To do: Repeat every record below exactly as written.
[[ Data for processing open ]]
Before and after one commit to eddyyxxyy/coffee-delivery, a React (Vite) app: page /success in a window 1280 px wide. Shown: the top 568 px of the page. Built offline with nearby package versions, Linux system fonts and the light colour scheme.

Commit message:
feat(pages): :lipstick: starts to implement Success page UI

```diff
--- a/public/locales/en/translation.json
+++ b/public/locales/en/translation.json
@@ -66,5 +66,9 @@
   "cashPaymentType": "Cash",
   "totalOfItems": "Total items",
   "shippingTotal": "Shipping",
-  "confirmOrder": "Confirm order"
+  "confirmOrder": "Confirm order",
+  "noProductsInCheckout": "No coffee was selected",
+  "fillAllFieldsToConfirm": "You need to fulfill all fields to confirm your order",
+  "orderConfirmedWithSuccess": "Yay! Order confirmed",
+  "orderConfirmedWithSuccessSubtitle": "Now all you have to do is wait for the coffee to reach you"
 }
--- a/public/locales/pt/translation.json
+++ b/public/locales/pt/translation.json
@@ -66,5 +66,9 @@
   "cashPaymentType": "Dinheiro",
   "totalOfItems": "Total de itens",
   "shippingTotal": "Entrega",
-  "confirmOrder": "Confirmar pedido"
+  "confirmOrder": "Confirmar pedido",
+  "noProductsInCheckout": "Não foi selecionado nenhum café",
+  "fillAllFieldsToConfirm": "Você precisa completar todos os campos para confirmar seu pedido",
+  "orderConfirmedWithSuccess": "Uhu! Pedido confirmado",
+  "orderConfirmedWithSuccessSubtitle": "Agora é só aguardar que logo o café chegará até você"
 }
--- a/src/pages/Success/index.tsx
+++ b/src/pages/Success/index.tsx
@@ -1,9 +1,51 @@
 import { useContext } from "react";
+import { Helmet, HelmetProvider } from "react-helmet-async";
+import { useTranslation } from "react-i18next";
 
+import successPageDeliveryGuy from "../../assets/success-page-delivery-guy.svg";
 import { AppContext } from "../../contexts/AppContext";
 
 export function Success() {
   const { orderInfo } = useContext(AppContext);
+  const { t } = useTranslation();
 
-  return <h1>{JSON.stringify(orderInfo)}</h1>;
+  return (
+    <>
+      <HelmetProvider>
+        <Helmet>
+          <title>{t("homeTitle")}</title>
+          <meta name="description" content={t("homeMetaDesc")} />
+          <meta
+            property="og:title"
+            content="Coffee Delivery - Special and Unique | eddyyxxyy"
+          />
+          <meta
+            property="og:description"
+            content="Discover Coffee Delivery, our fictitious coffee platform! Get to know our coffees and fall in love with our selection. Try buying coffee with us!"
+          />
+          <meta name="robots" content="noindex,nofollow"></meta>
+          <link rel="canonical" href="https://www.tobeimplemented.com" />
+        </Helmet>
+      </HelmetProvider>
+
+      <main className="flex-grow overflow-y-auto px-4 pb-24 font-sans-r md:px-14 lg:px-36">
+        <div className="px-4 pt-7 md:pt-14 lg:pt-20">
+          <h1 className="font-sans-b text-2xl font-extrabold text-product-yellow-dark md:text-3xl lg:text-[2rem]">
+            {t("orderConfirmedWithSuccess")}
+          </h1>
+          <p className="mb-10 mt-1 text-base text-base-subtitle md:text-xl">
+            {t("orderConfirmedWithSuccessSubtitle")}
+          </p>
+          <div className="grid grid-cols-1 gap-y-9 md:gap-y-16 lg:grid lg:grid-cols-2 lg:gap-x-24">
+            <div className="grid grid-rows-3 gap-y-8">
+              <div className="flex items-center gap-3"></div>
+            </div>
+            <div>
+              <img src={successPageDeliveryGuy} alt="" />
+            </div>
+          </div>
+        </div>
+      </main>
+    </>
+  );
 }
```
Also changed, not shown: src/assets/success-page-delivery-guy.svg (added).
[[ Data for processing closed ]]
Solution to this problem:
Before and after one commit to eddyyxxyy/coffee-delivery, a React (Vite) app: page /success in a window 1280 px wide. Shown: the top 568 px of the page. Built offline with nearby package versions, Linux system fonts and the light colour scheme.

Commit message:
feat(pages): :lipstick: starts to implement Success page UI

```diff
--- a/public/locales/en/translation.json
+++ b/public/locales/en/translation.json
@@ -66,5 +66,9 @@
   "cashPaymentType": "Cash",
   "totalOfItems": "Total items",
   "shippingTotal": "Shipping",
-  "confirmOrder": "Confirm order"
+  "confirmOrder": "Confirm order",
+  "noProductsInCheckout": "No coffee was selected",
+  "fillAllFieldsToConfirm": "You need to fulfill all fields to confirm your order",
+  "orderConfirmedWithSuccess": "Yay! Order confirmed",
+  "orderConfirmedWithSuccessSubtitle": "Now all you have to do is wait for the coffee to reach you"
 }
--- a/public/locales/pt/translation.json
+++ b/public/locales/pt/translation.json
@@ -66,5 +66,9 @@
   "cashPaymentType": "Dinheiro",
   "totalOfItems": "Total de itens",
   "shippingTotal": "Entrega",
-  "confirmOrder": "Confirmar pedido"
+  "confirmOrder": "Confirmar pedido",
+  "noProductsInCheckout": "Não foi selecionado nenhum café",
+  "fillAllFieldsToConfirm": "Você precisa completar todos os campos para confirmar seu pedido",
+  "orderConfirmedWithSuccess": "Uhu! Pedido confirmado",
+  "orderConfirmedWithSuccessSubtitle": "Agora é só aguardar que logo o café chegará até você"
 }
--- a/src/pages/Success/index.tsx
+++ b/src/pages/Success/index.tsx
@@ -1,9 +1,51 @@
 import { useContext } from "react";
+import { Helmet, HelmetProvider } from "react-helmet-async";
+import { useTranslation } from "react-i18next";
 
+import successPageDeliveryGuy from "../../assets/success-page-delivery-guy.svg";
 import { AppContext } from "../../contexts/AppContext";
 
 export function Success() {
   const { orderInfo } = useContext(AppContext);
+  const { t } = useTranslation();
 
-  return <h1>{JSON.stringify(orderInfo)}</h1>;
+  return (
+    <>
+      <HelmetProvider>
+        <Helmet>
+          <title>{t("homeTitle")}</title>
+          <meta name="description" content={t("homeMetaDesc")} />
+          <meta
+            property="og:title"
+            content="Coffee Delivery - Special and Unique | eddyyxxyy"
+          />
+          <meta
+            property="og:description"
+            content="Discover Coffee Delivery, our fictitious coffee platform! Get to know our coffees and fall in love with our selection. Try buying coffee with us!"
+          />
+          <meta name="robots" content="noindex,nofollow"></meta>
+          <link rel="canonical" href="https://www.tobeimplemented.com" />
+        </Helmet>
+      </HelmetProvider>
+
+      <main className="flex-grow overflow-y-auto px-4 pb-24 font-sans-r md:px-14 lg:px-36">
+        <div className="px-4 pt-7 md:pt-14 lg:pt-20">
+          <h1 className="font-sans-b text-2xl font-extrabold text-product-yellow-dark md:text-3xl lg:text-[2rem]">
+            {t("orderConfirmedWithSuccess")}
+          </h1>
+          <p className="mb-10 mt-1 text-base text-base-subtitle md:text-xl">
+            {t("orderConfirmedWithSuccessSubtitle")}
+          </p>
+          <div className="grid grid-cols-1 gap-y-9 md:gap-y-16 lg:grid lg:grid-cols-2 lg:gap-x-24">
+            <div className="grid grid-rows-3 gap-y-8">
+              <div className="flex items-center gap-3"></div>
+            </div>
+            <div>
+              <img src={successPageDeliveryGuy} alt="" />
+            </div>
+          </div>
+        </div>
+      </main>
+    </>
+  );
 }
```
Also changed, not shown: src/assets/success-page-delivery-guy.svg (added).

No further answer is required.